DATASET CONTENT:
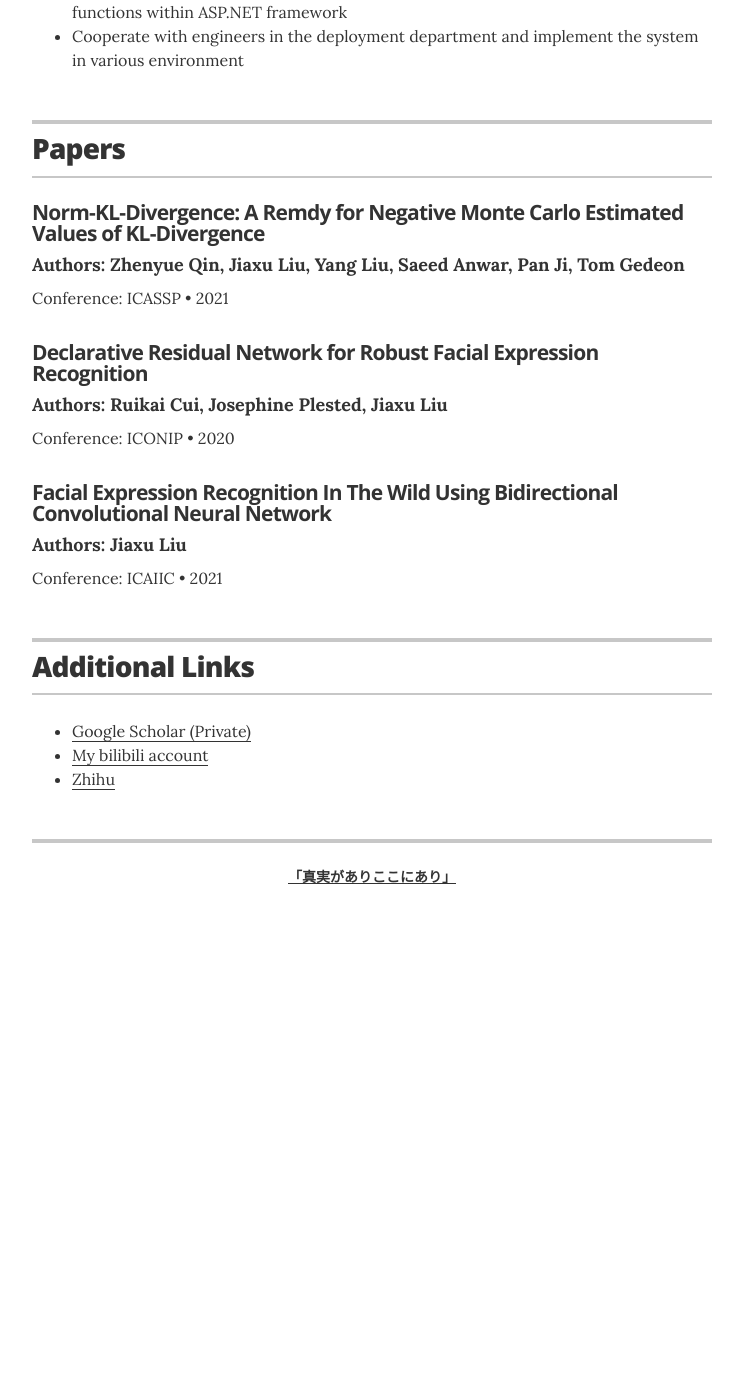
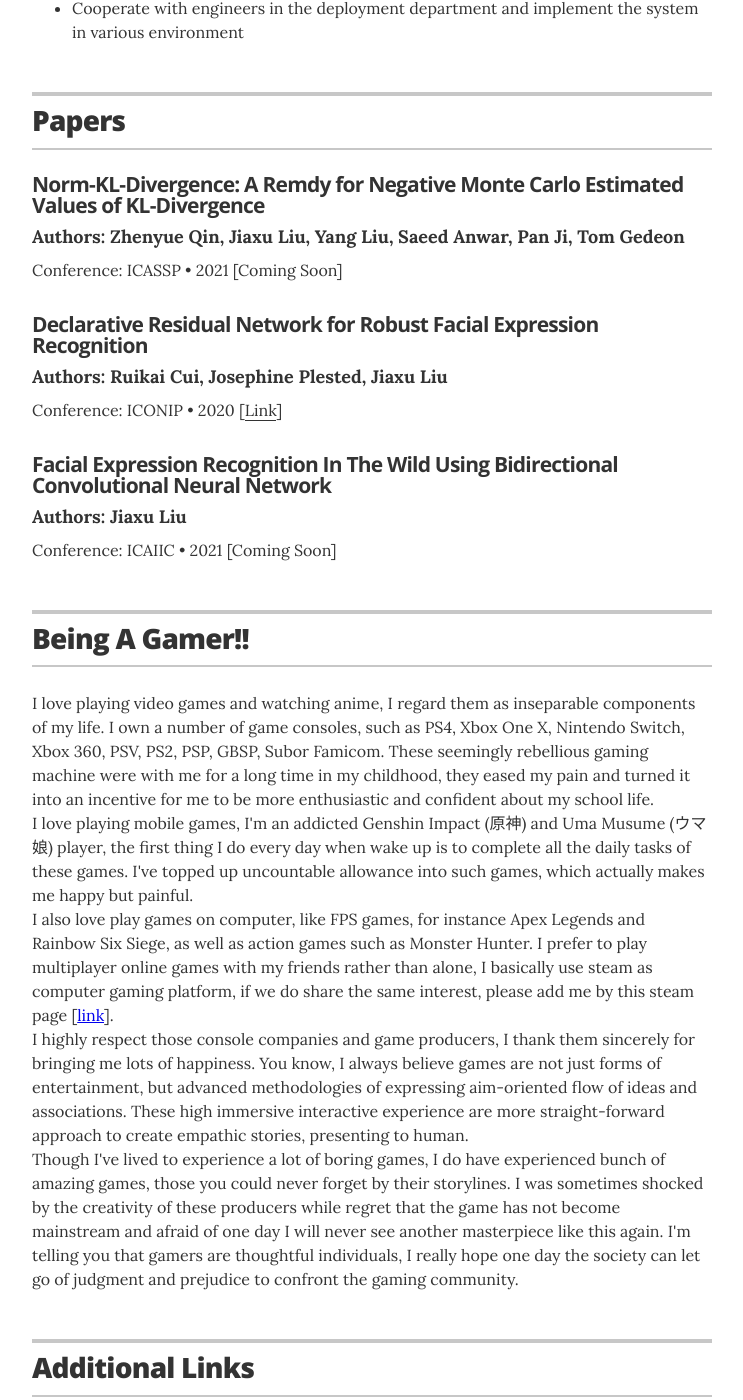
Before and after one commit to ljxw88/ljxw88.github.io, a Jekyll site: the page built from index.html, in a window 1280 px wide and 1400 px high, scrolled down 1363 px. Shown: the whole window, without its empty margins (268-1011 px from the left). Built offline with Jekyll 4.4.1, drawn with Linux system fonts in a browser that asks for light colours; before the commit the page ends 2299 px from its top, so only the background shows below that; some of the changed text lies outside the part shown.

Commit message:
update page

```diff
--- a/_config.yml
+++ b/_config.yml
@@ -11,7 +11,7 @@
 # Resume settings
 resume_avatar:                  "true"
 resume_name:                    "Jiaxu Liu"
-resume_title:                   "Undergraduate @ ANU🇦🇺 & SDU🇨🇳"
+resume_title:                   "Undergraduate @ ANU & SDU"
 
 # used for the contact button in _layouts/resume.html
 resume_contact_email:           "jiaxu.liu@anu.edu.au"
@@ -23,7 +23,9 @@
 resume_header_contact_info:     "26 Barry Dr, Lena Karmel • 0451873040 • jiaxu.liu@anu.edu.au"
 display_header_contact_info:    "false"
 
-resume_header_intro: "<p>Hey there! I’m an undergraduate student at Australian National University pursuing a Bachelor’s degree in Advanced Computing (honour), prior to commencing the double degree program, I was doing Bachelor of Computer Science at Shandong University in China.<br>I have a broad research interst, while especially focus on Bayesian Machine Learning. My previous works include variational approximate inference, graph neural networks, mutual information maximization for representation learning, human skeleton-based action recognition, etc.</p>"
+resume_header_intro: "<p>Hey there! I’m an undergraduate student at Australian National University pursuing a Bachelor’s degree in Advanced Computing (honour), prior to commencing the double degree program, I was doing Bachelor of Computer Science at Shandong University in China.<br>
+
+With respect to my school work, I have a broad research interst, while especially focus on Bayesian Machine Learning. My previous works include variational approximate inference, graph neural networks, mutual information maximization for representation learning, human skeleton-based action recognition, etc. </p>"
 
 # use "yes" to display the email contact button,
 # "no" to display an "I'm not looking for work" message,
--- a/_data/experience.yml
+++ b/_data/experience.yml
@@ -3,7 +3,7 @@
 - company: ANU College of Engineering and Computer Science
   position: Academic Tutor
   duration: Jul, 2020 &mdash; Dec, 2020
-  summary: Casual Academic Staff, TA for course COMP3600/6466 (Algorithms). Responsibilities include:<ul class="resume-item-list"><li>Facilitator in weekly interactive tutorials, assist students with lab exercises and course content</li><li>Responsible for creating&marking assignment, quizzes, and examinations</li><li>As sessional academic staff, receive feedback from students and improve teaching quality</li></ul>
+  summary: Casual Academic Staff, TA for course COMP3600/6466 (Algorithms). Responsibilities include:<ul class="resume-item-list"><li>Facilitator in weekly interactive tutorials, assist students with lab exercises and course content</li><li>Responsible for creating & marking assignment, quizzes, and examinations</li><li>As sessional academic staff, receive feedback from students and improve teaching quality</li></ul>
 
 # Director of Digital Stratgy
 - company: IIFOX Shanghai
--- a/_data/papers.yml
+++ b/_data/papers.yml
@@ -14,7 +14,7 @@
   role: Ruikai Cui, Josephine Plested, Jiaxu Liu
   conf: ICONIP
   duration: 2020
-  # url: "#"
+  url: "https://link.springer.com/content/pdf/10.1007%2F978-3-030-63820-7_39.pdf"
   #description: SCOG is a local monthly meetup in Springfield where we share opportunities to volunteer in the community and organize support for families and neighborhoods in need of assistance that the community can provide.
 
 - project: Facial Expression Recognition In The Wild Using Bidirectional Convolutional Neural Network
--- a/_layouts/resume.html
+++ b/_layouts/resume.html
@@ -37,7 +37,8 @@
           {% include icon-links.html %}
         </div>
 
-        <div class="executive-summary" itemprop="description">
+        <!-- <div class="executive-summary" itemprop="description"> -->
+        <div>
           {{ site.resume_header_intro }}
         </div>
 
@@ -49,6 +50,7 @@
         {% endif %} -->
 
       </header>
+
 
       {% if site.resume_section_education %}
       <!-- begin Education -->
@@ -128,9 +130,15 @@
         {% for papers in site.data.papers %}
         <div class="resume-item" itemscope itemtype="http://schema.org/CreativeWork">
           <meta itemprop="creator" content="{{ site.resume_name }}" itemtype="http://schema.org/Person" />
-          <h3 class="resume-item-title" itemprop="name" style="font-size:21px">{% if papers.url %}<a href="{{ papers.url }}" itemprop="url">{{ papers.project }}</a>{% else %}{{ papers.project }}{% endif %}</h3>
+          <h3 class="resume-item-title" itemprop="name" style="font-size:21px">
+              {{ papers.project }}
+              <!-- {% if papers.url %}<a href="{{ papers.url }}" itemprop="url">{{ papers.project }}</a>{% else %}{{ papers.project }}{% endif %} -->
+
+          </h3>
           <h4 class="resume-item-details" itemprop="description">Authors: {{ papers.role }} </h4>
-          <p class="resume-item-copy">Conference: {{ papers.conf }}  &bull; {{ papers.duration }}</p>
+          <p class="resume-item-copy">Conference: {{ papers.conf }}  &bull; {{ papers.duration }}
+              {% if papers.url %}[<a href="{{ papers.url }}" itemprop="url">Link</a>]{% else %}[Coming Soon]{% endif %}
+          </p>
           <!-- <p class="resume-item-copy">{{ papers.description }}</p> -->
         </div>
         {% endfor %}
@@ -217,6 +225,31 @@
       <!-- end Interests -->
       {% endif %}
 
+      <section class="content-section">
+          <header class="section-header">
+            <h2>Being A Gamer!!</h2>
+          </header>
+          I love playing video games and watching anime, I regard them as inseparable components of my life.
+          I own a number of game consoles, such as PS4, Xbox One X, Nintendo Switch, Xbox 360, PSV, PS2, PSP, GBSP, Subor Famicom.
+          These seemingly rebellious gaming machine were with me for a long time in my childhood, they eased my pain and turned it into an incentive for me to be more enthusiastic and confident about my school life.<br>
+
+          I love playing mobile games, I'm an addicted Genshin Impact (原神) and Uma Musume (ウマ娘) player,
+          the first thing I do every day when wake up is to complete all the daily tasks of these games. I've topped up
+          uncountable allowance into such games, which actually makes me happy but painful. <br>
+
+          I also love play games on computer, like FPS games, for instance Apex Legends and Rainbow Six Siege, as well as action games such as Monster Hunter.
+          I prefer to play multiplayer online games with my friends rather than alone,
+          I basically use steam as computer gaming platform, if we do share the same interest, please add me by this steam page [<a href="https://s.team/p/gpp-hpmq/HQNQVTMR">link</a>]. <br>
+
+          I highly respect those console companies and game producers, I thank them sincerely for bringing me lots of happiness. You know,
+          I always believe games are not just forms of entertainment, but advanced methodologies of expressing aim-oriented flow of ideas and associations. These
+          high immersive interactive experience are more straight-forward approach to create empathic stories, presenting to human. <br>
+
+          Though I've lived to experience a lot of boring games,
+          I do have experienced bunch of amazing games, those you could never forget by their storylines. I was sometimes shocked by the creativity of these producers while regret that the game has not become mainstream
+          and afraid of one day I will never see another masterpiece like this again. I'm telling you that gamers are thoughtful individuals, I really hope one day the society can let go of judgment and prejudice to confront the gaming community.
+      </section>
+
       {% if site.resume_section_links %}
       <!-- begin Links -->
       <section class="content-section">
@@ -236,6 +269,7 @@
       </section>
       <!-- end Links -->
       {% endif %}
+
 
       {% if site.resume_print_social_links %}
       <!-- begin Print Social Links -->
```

EXERCISE REQUIREMENTS: Make an exact reproduction of the listing above, without any pictures.

TASK RESULT:
Before and after one commit to ljxw88/ljxw88.github.io, a Jekyll site: the page built from index.html, in a window 1280 px wide and 1400 px high, scrolled down 1363 px. Shown: the whole window, without its empty margins (268-1011 px from the left). Built offline with Jekyll 4.4.1, drawn with Linux system fonts in a browser that asks for light colours; before the commit the page ends 2299 px from its top, so only the background shows below that; some of the changed text lies outside the part shown.

Commit message:
update page

```diff
--- a/_config.yml
+++ b/_config.yml
@@ -11,7 +11,7 @@
 # Resume settings
 resume_avatar:                  "true"
 resume_name:                    "Jiaxu Liu"
-resume_title:                   "Undergraduate @ ANU🇦🇺 & SDU🇨🇳"
+resume_title:                   "Undergraduate @ ANU & SDU"
 
 # used for the contact button in _layouts/resume.html
 resume_contact_email:           "jiaxu.liu@anu.edu.au"
@@ -23,7 +23,9 @@
 resume_header_contact_info:     "26 Barry Dr, Lena Karmel • 0451873040 • jiaxu.liu@anu.edu.au"
 display_header_contact_info:    "false"
 
-resume_header_intro: "<p>Hey there! I’m an undergraduate student at Australian National University pursuing a Bachelor’s degree in Advanced Computing (honour), prior to commencing the double degree program, I was doing Bachelor of Computer Science at Shandong University in China.<br>I have a broad research interst, while especially focus on Bayesian Machine Learning. My previous works include variational approximate inference, graph neural networks, mutual information maximization for representation learning, human skeleton-based action recognition, etc.</p>"
+resume_header_intro: "<p>Hey there! I’m an undergraduate student at Australian National University pursuing a Bachelor’s degree in Advanced Computing (honour), prior to commencing the double degree program, I was doing Bachelor of Computer Science at Shandong University in China.<br>
+
+With respect to my school work, I have a broad research interst, while especially focus on Bayesian Machine Learning. My previous works include variational approximate inference, graph neural networks, mutual information maximization for representation learning, human skeleton-based action recognition, etc. </p>"
 
 # use "yes" to display the email contact button,
 # "no" to display an "I'm not looking for work" message,
--- a/_data/experience.yml
+++ b/_data/experience.yml
@@ -3,7 +3,7 @@
 - company: ANU College of Engineering and Computer Science
   position: Academic Tutor
   duration: Jul, 2020 &mdash; Dec, 2020
-  summary: Casual Academic Staff, TA for course COMP3600/6466 (Algorithms). Responsibilities include:<ul class="resume-item-list"><li>Facilitator in weekly interactive tutorials, assist students with lab exercises and course content</li><li>Responsible for creating&marking assignment, quizzes, and examinations</li><li>As sessional academic staff, receive feedback from students and improve teaching quality</li></ul>
+  summary: Casual Academic Staff, TA for course COMP3600/6466 (Algorithms). Responsibilities include:<ul class="resume-item-list"><li>Facilitator in weekly interactive tutorials, assist students with lab exercises and course content</li><li>Responsible for creating & marking assignment, quizzes, and examinations</li><li>As sessional academic staff, receive feedback from students and improve teaching quality</li></ul>
 
 # Director of Digital Stratgy
 - company: IIFOX Shanghai
--- a/_data/papers.yml
+++ b/_data/papers.yml
@@ -14,7 +14,7 @@
   role: Ruikai Cui, Josephine Plested, Jiaxu Liu
   conf: ICONIP
   duration: 2020
-  # url: "#"
+  url: "https://link.springer.com/content/pdf/10.1007%2F978-3-030-63820-7_39.pdf"
   #description: SCOG is a local monthly meetup in Springfield where we share opportunities to volunteer in the community and organize support for families and neighborhoods in need of assistance that the community can provide.
 
 - project: Facial Expression Recognition In The Wild Using Bidirectional Convolutional Neural Network
--- a/_layouts/resume.html
+++ b/_layouts/resume.html
@@ -37,7 +37,8 @@
           {% include icon-links.html %}
         </div>
 
-        <div class="executive-summary" itemprop="description">
+        <!-- <div class="executive-summary" itemprop="description"> -->
+        <div>
           {{ site.resume_header_intro }}
         </div>
 
@@ -49,6 +50,7 @@
         {% endif %} -->
 
       </header>
+
 
       {% if site.resume_section_education %}
       <!-- begin Education -->
@@ -128,9 +130,15 @@
         {% for papers in site.data.papers %}
         <div class="resume-item" itemscope itemtype="http://schema.org/CreativeWork">
           <meta itemprop="creator" content="{{ site.resume_name }}" itemtype="http://schema.org/Person" />
-          <h3 class="resume-item-title" itemprop="name" style="font-size:21px">{% if papers.url %}<a href="{{ papers.url }}" itemprop="url">{{ papers.project }}</a>{% else %}{{ papers.project }}{% endif %}</h3>
+          <h3 class="resume-item-title" itemprop="name" style="font-size:21px">
+              {{ papers.project }}
+              <!-- {% if papers.url %}<a href="{{ papers.url }}" itemprop="url">{{ papers.project }}</a>{% else %}{{ papers.project }}{% endif %} -->
+
+          </h3>
           <h4 class="resume-item-details" itemprop="description">Authors: {{ papers.role }} </h4>
-          <p class="resume-item-copy">Conference: {{ papers.conf }}  &bull; {{ papers.duration }}</p>
+          <p class="resume-item-copy">Conference: {{ papers.conf }}  &bull; {{ papers.duration }}
+              {% if papers.url %}[<a href="{{ papers.url }}" itemprop="url">Link</a>]{% else %}[Coming Soon]{% endif %}
+          </p>
           <!-- <p class="resume-item-copy">{{ papers.description }}</p> -->
         </div>
         {% endfor %}
@@ -217,6 +225,31 @@
       <!-- end Interests -->
       {% endif %}
 
+      <section class="content-section">
+          <header class="section-header">
+            <h2>Being A Gamer!!</h2>
+          </header>
+          I love playing video games and watching anime, I regard them as inseparable components of my life.
+          I own a number of game consoles, such as PS4, Xbox One X, Nintendo Switch, Xbox 360, PSV, PS2, PSP, GBSP, Subor Famicom.
+          These seemingly rebellious gaming machine were with me for a long time in my childhood, they eased my pain and turned it into an incentive for me to be more enthusiastic and confident about my school life.<br>
+
+          I love playing mobile games, I'm an addicted Genshin Impact (原神) and Uma Musume (ウマ娘) player,
+          the first thing I do every day when wake up is to complete all the daily tasks of these games. I've topped up
+          uncountable allowance into such games, which actually makes me happy but painful. <br>
+
+          I also love play games on computer, like FPS games, for instance Apex Legends and Rainbow Six Siege, as well as action games such as Monster Hunter.
+          I prefer to play multiplayer online games with my friends rather than alone,
+          I basically use steam as computer gaming platform, if we do share the same interest, please add me by this steam page [<a href="https://s.team/p/gpp-hpmq/HQNQVTMR">link</a>]. <br>
+
+          I highly respect those console companies and game producers, I thank them sincerely for bringing me lots of happiness. You know,
+          I always believe games are not just forms of entertainment, but advanced methodologies of expressing aim-oriented flow of ideas and associations. These
+          high immersive interactive experience are more straight-forward approach to create empathic stories, presenting to human. <br>
+
+          Though I've lived to experience a lot of boring games,
+          I do have experienced bunch of amazing games, those you could never forget by their storylines. I was sometimes shocked by the creativity of these producers while regret that the game has not become mainstream
+          and afraid of one day I will never see another masterpiece like this again. I'm telling you that gamers are thoughtful individuals, I really hope one day the society can let go of judgment and prejudice to confront the gaming community.
+      </section>
+
       {% if site.resume_section_links %}
       <!-- begin Links -->
       <section class="content-section">
@@ -236,6 +269,7 @@
       </section>
       <!-- end Links -->
       {% endif %}
+
 
       {% if site.resume_print_social_links %}
       <!-- begin Print Social Links -->
```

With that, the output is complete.